These are nervous times in the continuing drama between the United States-led international community and North Korea, whose nuclear ambitions have made it a serious threat to regional stability.
So far, the war of words and military games appear to be no more than sabre rattling on both sides, but how likely is it that we’re headed for direct conflict and war again on the Korean peninsula? And how did we get here in the first place? Cantech Letter asked a couple of experts at McGill University to help fill in the blanks.
Tensions continue to mount with North Korea’s launch earlier this week of an intermediate range ballistic missile over northern Japan, followed by a show of force by the US and its South Korean and Japanese allies, who conducted simulated war games and air drills over the Korean peninsula.
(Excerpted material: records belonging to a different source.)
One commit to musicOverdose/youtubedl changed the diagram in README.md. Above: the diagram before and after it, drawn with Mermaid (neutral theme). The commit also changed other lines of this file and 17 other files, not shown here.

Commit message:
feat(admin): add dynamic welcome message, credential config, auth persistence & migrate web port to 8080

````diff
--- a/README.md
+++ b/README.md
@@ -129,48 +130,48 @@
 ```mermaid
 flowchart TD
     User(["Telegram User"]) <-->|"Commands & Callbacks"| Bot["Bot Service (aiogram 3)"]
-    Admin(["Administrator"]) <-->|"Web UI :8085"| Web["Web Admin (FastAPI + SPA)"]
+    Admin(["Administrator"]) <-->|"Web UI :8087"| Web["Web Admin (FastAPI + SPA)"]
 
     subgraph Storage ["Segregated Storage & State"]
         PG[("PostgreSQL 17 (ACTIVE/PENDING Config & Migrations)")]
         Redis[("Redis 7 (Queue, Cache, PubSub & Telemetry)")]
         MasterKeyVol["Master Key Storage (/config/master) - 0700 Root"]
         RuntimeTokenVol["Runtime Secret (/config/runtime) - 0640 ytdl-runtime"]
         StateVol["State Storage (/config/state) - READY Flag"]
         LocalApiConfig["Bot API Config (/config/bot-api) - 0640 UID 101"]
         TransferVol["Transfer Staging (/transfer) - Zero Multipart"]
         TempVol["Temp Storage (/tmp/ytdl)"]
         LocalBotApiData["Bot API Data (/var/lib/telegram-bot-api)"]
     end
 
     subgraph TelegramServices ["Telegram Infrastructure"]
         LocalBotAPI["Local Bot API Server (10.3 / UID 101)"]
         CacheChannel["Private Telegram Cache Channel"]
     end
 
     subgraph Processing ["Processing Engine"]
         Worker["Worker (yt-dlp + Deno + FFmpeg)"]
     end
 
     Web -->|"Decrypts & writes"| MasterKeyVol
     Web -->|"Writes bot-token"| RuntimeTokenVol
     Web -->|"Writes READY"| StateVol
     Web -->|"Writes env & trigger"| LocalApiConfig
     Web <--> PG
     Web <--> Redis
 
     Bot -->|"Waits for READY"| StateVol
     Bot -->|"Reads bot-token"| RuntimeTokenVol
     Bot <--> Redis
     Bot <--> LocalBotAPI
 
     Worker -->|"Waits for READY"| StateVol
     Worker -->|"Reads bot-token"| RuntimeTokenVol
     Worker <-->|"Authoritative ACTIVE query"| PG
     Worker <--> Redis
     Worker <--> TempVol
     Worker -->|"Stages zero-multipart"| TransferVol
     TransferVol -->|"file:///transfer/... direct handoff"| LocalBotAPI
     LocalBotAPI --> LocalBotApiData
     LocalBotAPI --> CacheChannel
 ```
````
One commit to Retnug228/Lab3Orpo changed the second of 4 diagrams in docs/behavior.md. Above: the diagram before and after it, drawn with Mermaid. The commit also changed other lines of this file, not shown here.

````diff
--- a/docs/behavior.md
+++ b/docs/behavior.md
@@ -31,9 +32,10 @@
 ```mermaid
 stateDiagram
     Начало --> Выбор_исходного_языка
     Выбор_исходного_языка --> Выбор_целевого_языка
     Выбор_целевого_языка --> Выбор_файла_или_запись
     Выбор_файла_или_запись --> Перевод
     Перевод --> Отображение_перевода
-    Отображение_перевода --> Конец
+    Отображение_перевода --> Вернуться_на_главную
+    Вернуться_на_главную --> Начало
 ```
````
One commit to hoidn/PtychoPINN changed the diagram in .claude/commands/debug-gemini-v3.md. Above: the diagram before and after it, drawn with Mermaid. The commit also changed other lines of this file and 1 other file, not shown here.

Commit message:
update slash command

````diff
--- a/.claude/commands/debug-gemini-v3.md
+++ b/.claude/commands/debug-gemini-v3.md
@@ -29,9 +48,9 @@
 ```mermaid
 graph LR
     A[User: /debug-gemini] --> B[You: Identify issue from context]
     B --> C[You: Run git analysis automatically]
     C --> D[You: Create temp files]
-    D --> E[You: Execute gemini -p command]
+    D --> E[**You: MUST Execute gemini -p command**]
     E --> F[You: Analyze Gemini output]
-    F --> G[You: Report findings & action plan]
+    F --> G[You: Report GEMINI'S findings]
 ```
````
Around the globe, world leaders have roundly condemned North Korea’s actions and are calling on Pyongyang to cease and desist its military exercises and nuclear program. Yet beyond condemnation, consensus from the international community on how best to proceed is lacking.
Economic sanctions and diplomatic efforts have not proved persuasive against President Kim Jong-un, who seems undeterred in his efforts to build up North Korea’s nuclear capabilities. And yet aggressive rhetoric from US President Donald Trump along with an increased military presence in the region don’t appear to be helping, either.
Pyongyang is well aware of the cases of Iraq and Libya where Hussein and Gaddafi went against U.S. foreign policy and ended up removed from power
Where does that leave us? We can begin by asking why North Korea is so dogged in its pursuit of nuclear weaponry in the first place. That goal has less to do with self-aggrandizement on the part of Kim and North Korea’s leaders than some might think, says Jean-François Bélanger, doctoral candidate in political science at McGill University in Montreal and expert in nuclear proliferation.
Bélanger sees North Korea’s moves as a defensive posture and a means of survival in the region.
“Pyongyang is well aware of the cases of Iraq and Libya where Hussein and Gaddafi went against U.S. foreign policy and ended up removed from power,” says Bélanger. “As such, North Korea has developed a nuclear arsenal to be able to deter any aggressive actions against its regime.”
Indeed, the US military presence in the area is significant. Ever since the Second World War, America has kept a huge deployment in Southeast Asia, currently with over 23,000 troops in South Korea and over 39,000 in Japan, by far its largest overseas deployment.
The problem, says Bélanger, is that the other central powers to the present conflict— the US, Japan and South Korea, in particular —are not at all interested in recognizing North Korea as a nuclear power. And unlike the case of Iran, where sanctions and diplomacy seem to have worked in steering the country away from pursuing nuclear weaponry, North Korea’s program is already up and running, and that makes a big difference, says Bélanger.
Like Iran, North Korea has done an incredibly impressive job of advancing its foreign policy goals and becoming a major player on the international scene without sacrificing soldiers
“At this point, estimates of North Korea’s arsenal varies from 20 to 60 nuclear weapons, and they have shown they have intermediate and intercontinental capabilities,” says Bélanger. “Sanctions may slow this down, but we are in front of a fait accompli right now.”
But if neither side can be persuaded to back down —North Korea from its nuclear prowess, the US and others from keeping their military superiority in the region— where does that leave us?
Is there any chance that the conflict will move from mere displays of power to actual war? Unlikely, says Gil Troy, professor with McGill’s Department of History, who argues that while letting the world know about its capabilities does seem to be in North Korea’s best interest, engaging in real combat is not.
“Like Iran, North Korea has done an incredibly impressive job of advancing its foreign policy goals and becoming a major player on the international scene without sacrificing soldiers,” says Troy, “so why would it bother risking the regime’s stability with emotional suffering and mass turmoil when you can simply fire off missiles every now and then in your favourite direction of the day and rattle everyone?”
North Korea’s leaders ultimately recognize that for all their firepower, America remains America
Troy says North Korea is also keenly aware that engagement would be a losing proposition.
“North Korea’s leaders ultimately recognize that for all their firepower, America remains America,” says Troy. “Were there to be a war, North Korea could pay an extremely high price —and for what strategic gain?”
If history is anything of a guide, says Troy, we see that North Korea fits the profile of countries like Iraq and Afghanistan with which US has been willing to engage on a military level. Yet the less-than- perfect outcomes of those recent engagements have been sobering, he says, making a US-led intervention in North Korea unsupported at home.
“The American people have little faith in or appetite for these kinds of pre-emptive police actions,” says Troy.
Thus, there are still a lot of unknowns, including the role to be played by world leaders like Donald Trump, whose volatility is not to be discounted, says Troy. “We use history to understand the world and try to anticipate some reactions. But predictive it wasn’t before Trump and it certainly cannot be during Trump,” he says.